(b. 1958 in Tianjin, China)
Li Jin is one of China’s most exciting and unorthodox painters. A member of the so-called New Literati group, the Chinese ink painter focuses his figurative works on objects and scenes from the mundane. Indeed, he transforms the banal chores of everyday life into fragmented illusions of a fantastical world. Contrary to the usual bombardment of commercially ideal bodies, Li Jin exposes and celebrates the imperfections of the human form. Indeed, his uniquely playful style reveals itself through his charming depiction of tummy fat and people appearing embarrassed when using the restroom. Furthermore, he indulges in grand lifestyles filled with food and wine.
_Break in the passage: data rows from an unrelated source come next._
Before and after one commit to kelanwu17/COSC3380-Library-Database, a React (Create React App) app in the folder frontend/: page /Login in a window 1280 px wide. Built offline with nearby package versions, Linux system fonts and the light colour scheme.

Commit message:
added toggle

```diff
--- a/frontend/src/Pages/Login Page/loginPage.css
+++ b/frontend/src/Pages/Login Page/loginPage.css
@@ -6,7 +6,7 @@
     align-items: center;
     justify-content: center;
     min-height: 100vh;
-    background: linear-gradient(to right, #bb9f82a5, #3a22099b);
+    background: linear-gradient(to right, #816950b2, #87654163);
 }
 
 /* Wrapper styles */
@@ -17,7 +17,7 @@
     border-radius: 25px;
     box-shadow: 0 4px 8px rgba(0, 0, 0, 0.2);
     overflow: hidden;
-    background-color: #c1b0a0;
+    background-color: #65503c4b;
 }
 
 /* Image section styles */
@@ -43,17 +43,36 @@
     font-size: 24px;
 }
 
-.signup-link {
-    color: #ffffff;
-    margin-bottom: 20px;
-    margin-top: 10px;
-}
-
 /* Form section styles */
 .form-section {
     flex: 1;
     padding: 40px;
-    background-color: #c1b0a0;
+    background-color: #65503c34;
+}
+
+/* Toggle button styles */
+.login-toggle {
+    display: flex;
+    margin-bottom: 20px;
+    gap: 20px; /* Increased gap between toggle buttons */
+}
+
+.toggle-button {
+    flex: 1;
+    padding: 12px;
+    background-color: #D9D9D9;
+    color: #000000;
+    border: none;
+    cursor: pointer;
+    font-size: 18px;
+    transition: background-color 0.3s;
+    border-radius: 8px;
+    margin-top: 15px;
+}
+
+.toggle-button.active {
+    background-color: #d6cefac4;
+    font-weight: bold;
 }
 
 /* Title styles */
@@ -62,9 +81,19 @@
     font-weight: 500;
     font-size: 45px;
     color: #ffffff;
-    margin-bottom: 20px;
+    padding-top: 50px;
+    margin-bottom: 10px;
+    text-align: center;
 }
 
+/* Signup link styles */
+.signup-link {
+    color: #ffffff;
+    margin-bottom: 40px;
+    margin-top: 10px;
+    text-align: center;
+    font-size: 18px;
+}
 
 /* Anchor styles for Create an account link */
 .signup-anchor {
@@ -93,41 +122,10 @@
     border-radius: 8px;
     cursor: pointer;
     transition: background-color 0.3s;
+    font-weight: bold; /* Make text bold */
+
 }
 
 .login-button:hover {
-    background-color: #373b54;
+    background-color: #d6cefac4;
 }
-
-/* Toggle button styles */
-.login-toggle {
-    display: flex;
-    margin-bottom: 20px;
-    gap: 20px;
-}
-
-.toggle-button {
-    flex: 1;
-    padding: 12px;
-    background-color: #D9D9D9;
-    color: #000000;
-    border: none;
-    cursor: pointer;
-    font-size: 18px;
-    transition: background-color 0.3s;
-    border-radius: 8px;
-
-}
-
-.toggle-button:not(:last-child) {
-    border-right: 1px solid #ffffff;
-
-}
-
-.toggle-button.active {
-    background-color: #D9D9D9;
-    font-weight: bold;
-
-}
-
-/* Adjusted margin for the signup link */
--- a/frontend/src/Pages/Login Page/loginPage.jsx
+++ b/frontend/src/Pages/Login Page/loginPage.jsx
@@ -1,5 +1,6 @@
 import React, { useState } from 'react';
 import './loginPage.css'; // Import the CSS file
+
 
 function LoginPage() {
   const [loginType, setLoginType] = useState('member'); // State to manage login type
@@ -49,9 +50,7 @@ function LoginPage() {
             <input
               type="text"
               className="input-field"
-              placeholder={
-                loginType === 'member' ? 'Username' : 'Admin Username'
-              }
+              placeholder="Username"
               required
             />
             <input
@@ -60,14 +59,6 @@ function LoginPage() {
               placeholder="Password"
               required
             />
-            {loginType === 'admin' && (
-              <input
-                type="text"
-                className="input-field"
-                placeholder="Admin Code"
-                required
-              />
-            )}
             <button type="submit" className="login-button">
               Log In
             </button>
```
For example, some of his paintings reveal the carnal desires of intoxicated people as they surround a banquet table and ravish not only heaps of meat but also voluptuous naked women and men.
It was in the 1990s when Li Jin developed his witty sense of visual humour. Although it might seem that he focuses merely on extravagant luxuries, most or all of his works always possessed spiritual undercurrents. Before embarking on his artistic journey, Li Jin travelled to Tibet in pursuit of how to live a truthful life and access humanity’s natural connection to nature. There, he began to ruminate deeply on the Tibetan culture and the transience of human existence. Diverging from the spiritual environment in Tibet, the liberalisation of China shifted the daily reality of people and inspired Li Jin to represent the boisterous experiences at home. Perhaps it is the stark contrast of lifestyles in Tibet and China that fuelled his inclination for exaggeration.
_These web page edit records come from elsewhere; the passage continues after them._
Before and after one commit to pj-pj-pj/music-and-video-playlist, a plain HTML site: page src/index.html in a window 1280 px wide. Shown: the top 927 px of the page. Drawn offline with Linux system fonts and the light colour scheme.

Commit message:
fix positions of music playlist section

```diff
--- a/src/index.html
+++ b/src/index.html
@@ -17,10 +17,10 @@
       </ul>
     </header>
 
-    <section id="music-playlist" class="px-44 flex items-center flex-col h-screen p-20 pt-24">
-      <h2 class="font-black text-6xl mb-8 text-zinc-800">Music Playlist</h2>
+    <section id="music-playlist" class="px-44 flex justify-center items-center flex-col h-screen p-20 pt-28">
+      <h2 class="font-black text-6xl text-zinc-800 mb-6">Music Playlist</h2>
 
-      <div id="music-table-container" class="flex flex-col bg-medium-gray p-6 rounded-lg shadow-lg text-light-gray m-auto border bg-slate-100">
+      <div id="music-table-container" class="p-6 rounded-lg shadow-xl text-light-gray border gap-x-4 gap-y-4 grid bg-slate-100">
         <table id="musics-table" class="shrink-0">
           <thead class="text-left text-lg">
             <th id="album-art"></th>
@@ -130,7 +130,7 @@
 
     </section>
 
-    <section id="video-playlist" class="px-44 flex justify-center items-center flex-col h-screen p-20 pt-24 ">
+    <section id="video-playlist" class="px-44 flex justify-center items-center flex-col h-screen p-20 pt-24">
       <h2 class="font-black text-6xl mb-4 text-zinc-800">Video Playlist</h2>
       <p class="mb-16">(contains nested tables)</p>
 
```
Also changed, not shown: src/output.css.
Li Jin graduated in 1983 from the Chinese Painting Department of the Tianjin Academy of Fine Arts, where he currently serves as Associate Professor. He was awarded Annual Ink Artist at the 2012 Award of Art China. In 2014, he was selected Artist of the Year by the authoritative publication L’OFFICIEL Art. Li Jin has mounted solo exhibitions in China and Australia, Germany, and the United States, among other countries. His works are in the collections of major institutions such as the National Art Museum of China; Museum of Fine Arts, Boston; Seattle Art Museum; and the Hong Kong Museum of Art.